Global threat

The council's failure to declare a climate emergency comes in the wake of a major UN report last year, warning that limiting global temperature rises to 1.5C above pre-industrial levels requires unprecedented action – and that temperature rises above this threshold would be catastrophic. To avoid this, global carbon emissions must be halved within 12 years.

Matlock4Climate protestors

Meanwhile, another watershed UN report this month highlighted an “unprecedented” decline in nature, with around 1 million animal and plant species now threatened with extinction, many within decades – more than ever before in human history. Climate change is one the key culprits fuelling this threat to global biodiversity.

Members of Derbyshire Climate Coalition voiced their frustration that the council had not followed the lead of 60 other councils up and down the country. In Derbyshire, Wirksworth, New Mills and Belper Town Councils have already declared climate emergencies.

After the meeting, Councillor Western said: “It is bitterly disappointing that the Conservative councillors would not support the climate emergency motion.

“However, the positive outcome is that the urgent need for action on climate change has gained a much higher profile. The Labour Group at Derbyshire County Council is committed to working with groups and individuals who are concerned about this existential threat to our planet and together we will keep up the pressure to move the county council forward.”

Derbyshire Climate Coalition is also taking its campaign to all eight of Derbyshire's district and borough councils.

The coalition will continue to lobby Derbyshire County Council to declare a climate emergency and come up with concrete actions and quantitative targets towards net zero carbon as soon as possible.

Anne Thoday, from Clay Cross Against Fracking, said: “One of the councillors said that this was the most important issue that they had ever discussed in council. They are right – this is the biggest threat facing life on this planet and councils have a responsibility to act in the public interest. We now need to hold the politicians' feet to the fire until they start taking meaningful action that can reduce emissions.”

Mary Ann Hooper from Peak Extinction Rebellion said: "Councillor Lewis has said climate change 'may well become an existential threat'. It clearly is an existential threat right now. He displays no sense of urgency, which is what is needed if we are to move off a trajectory that takes us towards possible extinction.”

Student action

Following Derbyshire County Council's failure to declare a climate emergency, more than 100 school students from Matlock4Climate marched through Matlock town centre to Derbyshire County Council's offices on Friday 24 May, staging a 'die in' in the reception area, and calling on the local authority to taken stronger action.

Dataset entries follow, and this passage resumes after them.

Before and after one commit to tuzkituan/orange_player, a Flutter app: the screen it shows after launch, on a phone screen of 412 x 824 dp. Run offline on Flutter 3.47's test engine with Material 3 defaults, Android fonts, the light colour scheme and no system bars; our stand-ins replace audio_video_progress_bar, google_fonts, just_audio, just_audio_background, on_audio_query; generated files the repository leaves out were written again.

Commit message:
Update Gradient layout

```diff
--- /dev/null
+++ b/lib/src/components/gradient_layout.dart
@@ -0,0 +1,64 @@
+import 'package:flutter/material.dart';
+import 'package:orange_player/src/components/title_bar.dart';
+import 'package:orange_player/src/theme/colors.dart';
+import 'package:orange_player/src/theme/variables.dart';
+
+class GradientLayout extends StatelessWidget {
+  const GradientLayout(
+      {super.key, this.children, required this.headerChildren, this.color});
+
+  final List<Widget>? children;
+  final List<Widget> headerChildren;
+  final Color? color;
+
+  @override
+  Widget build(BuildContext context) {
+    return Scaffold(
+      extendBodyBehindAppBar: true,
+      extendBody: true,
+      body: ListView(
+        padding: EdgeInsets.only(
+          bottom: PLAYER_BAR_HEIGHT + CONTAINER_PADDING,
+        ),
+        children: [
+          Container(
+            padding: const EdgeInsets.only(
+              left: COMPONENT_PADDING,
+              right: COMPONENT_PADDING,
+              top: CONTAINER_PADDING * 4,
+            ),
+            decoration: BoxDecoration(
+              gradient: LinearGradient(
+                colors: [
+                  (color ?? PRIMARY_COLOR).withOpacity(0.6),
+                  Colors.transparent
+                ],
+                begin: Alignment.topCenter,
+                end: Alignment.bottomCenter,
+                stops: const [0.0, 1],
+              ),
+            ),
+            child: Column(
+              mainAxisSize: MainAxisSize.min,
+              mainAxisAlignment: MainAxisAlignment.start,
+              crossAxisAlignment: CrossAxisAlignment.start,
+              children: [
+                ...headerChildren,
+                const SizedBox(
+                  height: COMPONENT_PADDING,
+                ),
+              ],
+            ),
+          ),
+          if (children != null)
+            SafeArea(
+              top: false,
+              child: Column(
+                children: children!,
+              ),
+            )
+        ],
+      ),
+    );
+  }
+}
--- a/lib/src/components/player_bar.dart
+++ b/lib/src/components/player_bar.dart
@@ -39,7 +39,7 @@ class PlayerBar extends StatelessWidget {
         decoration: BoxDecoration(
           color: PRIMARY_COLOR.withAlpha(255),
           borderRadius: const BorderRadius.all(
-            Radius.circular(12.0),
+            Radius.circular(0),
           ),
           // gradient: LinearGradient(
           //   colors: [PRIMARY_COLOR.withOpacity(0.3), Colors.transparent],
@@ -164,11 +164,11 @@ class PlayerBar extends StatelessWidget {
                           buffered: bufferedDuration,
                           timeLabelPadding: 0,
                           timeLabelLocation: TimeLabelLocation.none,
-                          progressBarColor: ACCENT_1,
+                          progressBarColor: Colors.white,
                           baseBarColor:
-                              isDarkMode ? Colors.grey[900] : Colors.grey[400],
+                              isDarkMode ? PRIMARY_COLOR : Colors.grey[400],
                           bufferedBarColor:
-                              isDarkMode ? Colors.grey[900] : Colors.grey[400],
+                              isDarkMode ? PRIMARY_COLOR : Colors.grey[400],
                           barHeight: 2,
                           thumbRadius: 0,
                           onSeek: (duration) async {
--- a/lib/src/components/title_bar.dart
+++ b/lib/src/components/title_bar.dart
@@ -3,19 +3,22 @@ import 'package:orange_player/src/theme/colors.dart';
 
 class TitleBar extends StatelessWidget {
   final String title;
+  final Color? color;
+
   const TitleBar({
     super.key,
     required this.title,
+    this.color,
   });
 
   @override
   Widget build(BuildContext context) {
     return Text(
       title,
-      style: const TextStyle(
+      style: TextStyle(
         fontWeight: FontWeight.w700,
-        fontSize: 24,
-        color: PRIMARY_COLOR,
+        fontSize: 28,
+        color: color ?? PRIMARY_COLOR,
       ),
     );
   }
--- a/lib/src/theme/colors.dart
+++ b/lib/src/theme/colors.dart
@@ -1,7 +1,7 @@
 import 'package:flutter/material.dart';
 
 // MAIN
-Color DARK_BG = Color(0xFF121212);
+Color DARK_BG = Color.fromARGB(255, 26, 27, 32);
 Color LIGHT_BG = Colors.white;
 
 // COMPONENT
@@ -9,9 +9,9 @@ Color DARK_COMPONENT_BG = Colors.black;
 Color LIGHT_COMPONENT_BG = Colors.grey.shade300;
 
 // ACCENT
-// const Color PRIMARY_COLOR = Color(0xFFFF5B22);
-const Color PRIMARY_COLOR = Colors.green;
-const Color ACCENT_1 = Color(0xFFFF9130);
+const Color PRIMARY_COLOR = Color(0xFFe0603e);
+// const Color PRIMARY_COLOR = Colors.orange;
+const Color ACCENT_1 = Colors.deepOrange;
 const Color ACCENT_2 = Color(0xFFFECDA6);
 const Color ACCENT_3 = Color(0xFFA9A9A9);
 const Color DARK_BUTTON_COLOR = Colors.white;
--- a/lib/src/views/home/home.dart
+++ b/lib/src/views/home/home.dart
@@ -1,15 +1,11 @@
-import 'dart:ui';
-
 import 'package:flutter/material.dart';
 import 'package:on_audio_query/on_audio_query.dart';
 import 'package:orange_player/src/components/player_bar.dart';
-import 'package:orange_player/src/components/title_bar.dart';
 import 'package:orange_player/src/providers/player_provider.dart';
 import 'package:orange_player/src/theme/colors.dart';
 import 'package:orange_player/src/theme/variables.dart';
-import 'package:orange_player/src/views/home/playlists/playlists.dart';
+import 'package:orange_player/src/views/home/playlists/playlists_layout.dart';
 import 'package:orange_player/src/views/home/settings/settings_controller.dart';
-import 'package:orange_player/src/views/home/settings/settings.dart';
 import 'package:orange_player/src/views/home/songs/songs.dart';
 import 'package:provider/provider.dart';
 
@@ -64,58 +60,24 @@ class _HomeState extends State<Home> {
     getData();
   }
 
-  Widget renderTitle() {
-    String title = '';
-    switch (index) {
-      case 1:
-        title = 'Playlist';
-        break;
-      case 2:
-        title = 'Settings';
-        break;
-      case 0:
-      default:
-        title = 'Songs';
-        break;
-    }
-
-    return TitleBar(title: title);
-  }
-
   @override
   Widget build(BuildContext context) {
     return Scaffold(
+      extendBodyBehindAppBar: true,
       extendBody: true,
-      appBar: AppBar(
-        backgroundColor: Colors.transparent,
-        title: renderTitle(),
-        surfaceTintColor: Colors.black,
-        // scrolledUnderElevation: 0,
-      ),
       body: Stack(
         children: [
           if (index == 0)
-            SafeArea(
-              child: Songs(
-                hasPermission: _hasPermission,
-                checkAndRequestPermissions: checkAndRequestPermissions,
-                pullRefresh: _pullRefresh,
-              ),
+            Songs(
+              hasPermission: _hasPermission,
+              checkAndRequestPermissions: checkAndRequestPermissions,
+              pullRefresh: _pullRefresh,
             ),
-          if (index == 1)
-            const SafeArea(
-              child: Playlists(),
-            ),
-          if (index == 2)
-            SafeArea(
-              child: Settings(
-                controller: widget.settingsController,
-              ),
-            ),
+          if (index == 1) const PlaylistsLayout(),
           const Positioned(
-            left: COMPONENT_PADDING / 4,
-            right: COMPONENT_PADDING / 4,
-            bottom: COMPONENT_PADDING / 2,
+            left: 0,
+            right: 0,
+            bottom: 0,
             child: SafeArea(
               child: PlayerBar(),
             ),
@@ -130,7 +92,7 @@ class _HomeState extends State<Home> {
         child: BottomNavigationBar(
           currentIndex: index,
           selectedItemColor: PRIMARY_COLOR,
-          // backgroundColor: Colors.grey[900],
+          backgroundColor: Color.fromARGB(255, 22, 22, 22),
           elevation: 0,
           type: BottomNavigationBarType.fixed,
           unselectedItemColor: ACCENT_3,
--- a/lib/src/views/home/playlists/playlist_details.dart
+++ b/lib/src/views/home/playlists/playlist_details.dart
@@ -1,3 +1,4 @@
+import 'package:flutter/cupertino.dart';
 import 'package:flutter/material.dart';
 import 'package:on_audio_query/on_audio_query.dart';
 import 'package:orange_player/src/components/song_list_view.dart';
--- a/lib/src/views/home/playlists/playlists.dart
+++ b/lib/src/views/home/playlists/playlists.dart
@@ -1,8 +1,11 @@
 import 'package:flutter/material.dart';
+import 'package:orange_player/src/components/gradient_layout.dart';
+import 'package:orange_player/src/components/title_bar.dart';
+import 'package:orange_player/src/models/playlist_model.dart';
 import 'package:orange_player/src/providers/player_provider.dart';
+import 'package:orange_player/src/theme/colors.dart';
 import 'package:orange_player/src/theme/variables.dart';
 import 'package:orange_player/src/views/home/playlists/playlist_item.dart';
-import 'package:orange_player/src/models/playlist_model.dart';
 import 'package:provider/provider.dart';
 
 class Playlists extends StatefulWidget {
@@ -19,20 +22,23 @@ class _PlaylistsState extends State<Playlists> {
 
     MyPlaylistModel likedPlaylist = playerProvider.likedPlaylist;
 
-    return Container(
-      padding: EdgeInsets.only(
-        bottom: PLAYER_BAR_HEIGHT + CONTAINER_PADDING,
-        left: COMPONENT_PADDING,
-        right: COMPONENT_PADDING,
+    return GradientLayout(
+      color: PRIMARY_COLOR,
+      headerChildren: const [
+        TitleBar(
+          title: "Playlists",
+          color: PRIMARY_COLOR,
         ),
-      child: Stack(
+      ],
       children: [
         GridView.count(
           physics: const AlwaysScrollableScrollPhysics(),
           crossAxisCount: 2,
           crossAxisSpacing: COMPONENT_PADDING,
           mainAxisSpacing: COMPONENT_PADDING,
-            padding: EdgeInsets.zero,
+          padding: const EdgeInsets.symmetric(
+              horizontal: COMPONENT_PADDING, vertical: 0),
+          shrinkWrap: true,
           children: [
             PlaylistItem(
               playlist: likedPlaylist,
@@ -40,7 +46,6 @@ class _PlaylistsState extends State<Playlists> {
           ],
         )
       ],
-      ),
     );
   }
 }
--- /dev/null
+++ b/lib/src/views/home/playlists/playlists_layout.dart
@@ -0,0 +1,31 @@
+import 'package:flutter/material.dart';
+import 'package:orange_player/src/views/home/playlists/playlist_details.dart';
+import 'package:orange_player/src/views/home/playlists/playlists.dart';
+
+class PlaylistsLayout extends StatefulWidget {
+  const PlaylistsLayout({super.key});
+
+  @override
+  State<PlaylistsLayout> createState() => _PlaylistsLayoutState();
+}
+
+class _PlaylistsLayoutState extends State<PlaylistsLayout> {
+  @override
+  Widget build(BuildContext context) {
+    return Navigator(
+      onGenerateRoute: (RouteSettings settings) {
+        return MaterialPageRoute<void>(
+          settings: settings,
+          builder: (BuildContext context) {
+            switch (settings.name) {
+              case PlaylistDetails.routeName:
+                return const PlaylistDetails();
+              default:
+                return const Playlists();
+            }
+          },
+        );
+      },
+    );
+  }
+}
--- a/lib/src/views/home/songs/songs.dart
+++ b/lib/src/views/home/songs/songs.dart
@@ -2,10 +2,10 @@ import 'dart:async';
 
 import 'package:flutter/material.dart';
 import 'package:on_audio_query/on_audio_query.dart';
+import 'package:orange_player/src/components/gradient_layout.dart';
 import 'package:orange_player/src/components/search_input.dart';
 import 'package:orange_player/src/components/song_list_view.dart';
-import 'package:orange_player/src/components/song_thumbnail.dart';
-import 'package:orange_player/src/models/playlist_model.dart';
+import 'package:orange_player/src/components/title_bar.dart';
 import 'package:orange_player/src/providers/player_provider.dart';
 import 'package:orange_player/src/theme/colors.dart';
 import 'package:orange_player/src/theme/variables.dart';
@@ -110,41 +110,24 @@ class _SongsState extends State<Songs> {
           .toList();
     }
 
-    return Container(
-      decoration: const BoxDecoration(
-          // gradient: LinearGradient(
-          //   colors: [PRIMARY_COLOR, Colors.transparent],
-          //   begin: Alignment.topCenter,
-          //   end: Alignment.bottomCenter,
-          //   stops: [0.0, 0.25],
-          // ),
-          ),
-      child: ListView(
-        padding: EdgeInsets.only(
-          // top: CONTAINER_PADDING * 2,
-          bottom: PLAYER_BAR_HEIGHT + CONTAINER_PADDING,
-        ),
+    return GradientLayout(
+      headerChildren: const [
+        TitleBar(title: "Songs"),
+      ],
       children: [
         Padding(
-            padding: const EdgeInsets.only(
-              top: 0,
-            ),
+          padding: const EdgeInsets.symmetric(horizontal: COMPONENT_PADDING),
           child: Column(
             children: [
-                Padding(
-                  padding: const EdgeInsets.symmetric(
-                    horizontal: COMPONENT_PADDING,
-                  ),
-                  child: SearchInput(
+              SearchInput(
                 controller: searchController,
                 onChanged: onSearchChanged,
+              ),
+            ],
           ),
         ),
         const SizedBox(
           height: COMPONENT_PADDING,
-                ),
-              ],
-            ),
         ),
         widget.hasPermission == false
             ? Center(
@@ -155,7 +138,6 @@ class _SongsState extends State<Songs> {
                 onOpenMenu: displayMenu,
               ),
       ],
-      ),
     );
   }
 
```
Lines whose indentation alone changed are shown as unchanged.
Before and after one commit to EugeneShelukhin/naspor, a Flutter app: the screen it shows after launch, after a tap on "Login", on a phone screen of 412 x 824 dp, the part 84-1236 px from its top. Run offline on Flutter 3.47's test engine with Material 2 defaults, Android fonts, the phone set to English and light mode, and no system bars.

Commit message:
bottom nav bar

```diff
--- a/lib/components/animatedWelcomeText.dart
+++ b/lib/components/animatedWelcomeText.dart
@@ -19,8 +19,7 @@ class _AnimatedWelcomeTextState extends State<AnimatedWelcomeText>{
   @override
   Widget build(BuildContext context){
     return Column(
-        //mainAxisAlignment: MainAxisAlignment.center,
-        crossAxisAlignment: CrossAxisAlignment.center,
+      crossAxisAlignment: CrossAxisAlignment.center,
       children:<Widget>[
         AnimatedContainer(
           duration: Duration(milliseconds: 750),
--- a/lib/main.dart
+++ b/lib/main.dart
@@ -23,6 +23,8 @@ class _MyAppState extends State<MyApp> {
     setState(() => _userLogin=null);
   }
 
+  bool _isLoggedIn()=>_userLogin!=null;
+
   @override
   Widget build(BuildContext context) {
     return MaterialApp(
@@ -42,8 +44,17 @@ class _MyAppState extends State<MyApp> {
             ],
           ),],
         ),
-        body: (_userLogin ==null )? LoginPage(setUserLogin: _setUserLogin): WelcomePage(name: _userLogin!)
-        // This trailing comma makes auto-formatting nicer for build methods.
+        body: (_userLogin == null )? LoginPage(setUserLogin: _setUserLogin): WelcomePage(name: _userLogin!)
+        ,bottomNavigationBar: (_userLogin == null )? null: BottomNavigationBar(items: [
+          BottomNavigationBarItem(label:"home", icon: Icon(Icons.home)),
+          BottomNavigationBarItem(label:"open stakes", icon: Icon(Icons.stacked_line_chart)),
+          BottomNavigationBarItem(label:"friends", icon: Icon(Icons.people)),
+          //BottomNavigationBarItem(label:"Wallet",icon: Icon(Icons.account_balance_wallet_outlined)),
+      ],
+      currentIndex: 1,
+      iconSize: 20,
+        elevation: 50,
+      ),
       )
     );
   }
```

Matlock4Climate protestors stage Die In at County Hall, Matlock

The students, aged 13-18 years old, joined global protests over climate change that took place in more than 120 countries – part of a growing worldwide youth movement demanding more effective political action on climate change.

“We want Derbyshire County Council and Matlock Town Council to follow the lead of dozens of councils across the UK in declaring a climate emergency. They also need to reduce local carbon emissions rapidly, with the aim of becoming carbon neutral as soon as possible,” said Izzy Bunting, 18.

The students had previously demonstrated at County Hall in April, again urging the local authority to declare a climate emergency.

Emily Bush, 17, said: “The last five years have been the hottest global years on record. The government's lack of action on tackling the climate crisis has forced students like us to take action ourselves.”

Climate change – the facts

In April, broadcaster Sir David Attenborough said that humans have at most 20 years to prevent the complete destruction of the environment.

During the same month, the BBC broadcast the acclaimed documentary 'Climate change – the facts', in which Sir David looked at the science of climate change, the damage it is causing already, and potential solutions to this global threat. The documentary can be watched on BBCiPlayer here.

Matlock4Climate protestors © Izzy Bunting